Problem: Reprint the whole of the data exactly.

Provided records:
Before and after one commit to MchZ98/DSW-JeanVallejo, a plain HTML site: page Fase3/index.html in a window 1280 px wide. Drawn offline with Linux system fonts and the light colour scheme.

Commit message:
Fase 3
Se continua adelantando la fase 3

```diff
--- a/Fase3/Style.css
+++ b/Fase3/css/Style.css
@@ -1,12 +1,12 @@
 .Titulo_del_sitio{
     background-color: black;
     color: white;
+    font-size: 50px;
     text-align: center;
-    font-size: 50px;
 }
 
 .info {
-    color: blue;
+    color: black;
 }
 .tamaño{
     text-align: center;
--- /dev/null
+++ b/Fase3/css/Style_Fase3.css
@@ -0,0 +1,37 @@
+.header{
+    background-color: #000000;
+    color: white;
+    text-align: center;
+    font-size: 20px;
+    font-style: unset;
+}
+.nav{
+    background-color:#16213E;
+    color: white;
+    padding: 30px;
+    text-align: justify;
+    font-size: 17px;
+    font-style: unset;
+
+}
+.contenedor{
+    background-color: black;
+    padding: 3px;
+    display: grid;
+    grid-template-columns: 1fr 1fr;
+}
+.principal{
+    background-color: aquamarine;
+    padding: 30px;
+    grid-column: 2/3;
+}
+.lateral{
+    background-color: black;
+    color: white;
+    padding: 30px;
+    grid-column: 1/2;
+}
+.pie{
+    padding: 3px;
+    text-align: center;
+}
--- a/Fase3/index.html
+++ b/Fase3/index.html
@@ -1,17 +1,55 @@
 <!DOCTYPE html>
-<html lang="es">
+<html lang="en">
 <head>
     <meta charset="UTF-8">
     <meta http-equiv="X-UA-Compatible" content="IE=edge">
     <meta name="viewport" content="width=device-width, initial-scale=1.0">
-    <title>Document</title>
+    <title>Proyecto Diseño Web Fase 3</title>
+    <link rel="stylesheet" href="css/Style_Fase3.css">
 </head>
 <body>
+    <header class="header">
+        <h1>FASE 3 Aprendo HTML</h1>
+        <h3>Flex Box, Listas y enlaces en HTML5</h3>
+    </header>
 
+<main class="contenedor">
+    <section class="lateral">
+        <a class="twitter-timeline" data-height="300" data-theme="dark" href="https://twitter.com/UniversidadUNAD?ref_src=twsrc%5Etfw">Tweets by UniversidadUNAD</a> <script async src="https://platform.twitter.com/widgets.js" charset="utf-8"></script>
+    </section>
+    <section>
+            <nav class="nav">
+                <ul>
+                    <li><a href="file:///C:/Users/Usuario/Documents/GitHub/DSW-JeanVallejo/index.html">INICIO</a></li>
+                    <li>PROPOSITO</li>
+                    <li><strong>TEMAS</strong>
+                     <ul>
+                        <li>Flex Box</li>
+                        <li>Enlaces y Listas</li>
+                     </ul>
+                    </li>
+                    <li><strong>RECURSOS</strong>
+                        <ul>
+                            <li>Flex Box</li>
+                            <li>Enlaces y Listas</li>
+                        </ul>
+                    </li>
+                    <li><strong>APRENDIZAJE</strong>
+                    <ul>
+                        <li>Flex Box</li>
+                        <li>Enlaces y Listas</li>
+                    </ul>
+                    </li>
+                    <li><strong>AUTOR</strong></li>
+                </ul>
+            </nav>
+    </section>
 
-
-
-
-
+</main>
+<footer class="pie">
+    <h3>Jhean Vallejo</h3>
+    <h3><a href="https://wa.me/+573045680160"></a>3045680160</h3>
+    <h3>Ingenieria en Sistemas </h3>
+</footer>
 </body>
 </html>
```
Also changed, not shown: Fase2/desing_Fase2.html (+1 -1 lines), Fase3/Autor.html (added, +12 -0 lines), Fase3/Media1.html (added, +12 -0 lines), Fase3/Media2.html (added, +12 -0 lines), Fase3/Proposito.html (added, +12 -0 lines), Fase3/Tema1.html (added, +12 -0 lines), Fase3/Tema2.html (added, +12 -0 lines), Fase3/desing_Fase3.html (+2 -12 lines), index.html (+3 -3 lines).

Exercise solution:
Before and after one commit to MchZ98/DSW-JeanVallejo, a plain HTML site: page Fase3/index.html in a window 1280 px wide. Drawn offline with Linux system fonts and the light colour scheme.

Commit message:
Fase 3
Se continua adelantando la fase 3

```diff
--- a/Fase3/Style.css
+++ b/Fase3/css/Style.css
@@ -1,12 +1,12 @@
 .Titulo_del_sitio{
     background-color: black;
     color: white;
+    font-size: 50px;
     text-align: center;
-    font-size: 50px;
 }
 
 .info {
-    color: blue;
+    color: black;
 }
 .tamaño{
     text-align: center;
--- /dev/null
+++ b/Fase3/css/Style_Fase3.css
@@ -0,0 +1,37 @@
+.header{
+    background-color: #000000;
+    color: white;
+    text-align: center;
+    font-size: 20px;
+    font-style: unset;
+}
+.nav{
+    background-color:#16213E;
+    color: white;
+    padding: 30px;
+    text-align: justify;
+    font-size: 17px;
+    font-style: unset;
+
+}
+.contenedor{
+    background-color: black;
+    padding: 3px;
+    display: grid;
+    grid-template-columns: 1fr 1fr;
+}
+.principal{
+    background-color: aquamarine;
+    padding: 30px;
+    grid-column: 2/3;
+}
+.lateral{
+    background-color: black;
+    color: white;
+    padding: 30px;
+    grid-column: 1/2;
+}
+.pie{
+    padding: 3px;
+    text-align: center;
+}
--- a/Fase3/index.html
+++ b/Fase3/index.html
@@ -1,17 +1,55 @@
 <!DOCTYPE html>
-<html lang="es">
+<html lang="en">
 <head>
     <meta charset="UTF-8">
     <meta http-equiv="X-UA-Compatible" content="IE=edge">
     <meta name="viewport" content="width=device-width, initial-scale=1.0">
-    <title>Document</title>
+    <title>Proyecto Diseño Web Fase 3</title>
+    <link rel="stylesheet" href="css/Style_Fase3.css">
 </head>
 <body>
+    <header class="header">
+        <h1>FASE 3 Aprendo HTML</h1>
+        <h3>Flex Box, Listas y enlaces en HTML5</h3>
+    </header>
 
+<main class="contenedor">
+    <section class="lateral">
+        <a class="twitter-timeline" data-height="300" data-theme="dark" href="https://twitter.com/UniversidadUNAD?ref_src=twsrc%5Etfw">Tweets by UniversidadUNAD</a> <script async src="https://platform.twitter.com/widgets.js" charset="utf-8"></script>
+    </section>
+    <section>
+            <nav class="nav">
+                <ul>
+                    <li><a href="file:///C:/Users/Usuario/Documents/GitHub/DSW-JeanVallejo/index.html">INICIO</a></li>
+                    <li>PROPOSITO</li>
+                    <li><strong>TEMAS</strong>
+                     <ul>
+                        <li>Flex Box</li>
+                        <li>Enlaces y Listas</li>
+                     </ul>
+                    </li>
+                    <li><strong>RECURSOS</strong>
+                        <ul>
+                            <li>Flex Box</li>
+                            <li>Enlaces y Listas</li>
+                        </ul>
+                    </li>
+                    <li><strong>APRENDIZAJE</strong>
+                    <ul>
+                        <li>Flex Box</li>
+                        <li>Enlaces y Listas</li>
+                    </ul>
+                    </li>
+                    <li><strong>AUTOR</strong></li>
+                </ul>
+            </nav>
+    </section>
 
-
-
-
-
+</main>
+<footer class="pie">
+    <h3>Jhean Vallejo</h3>
+    <h3><a href="https://wa.me/+573045680160"></a>3045680160</h3>
+    <h3>Ingenieria en Sistemas </h3>
+</footer>
 </body>
 </html>
```
Also changed, not shown: Fase2/desing_Fase2.html (+1 -1 lines), Fase3/Autor.html (added, +12 -0 lines), Fase3/Media1.html (added, +12 -0 lines), Fase3/Media2.html (added, +12 -0 lines), Fase3/Proposito.html (added, +12 -0 lines), Fase3/Tema1.html (added, +12 -0 lines), Fase3/Tema2.html (added, +12 -0 lines), Fase3/desing_Fase3.html (+2 -12 lines), index.html (+3 -3 lines).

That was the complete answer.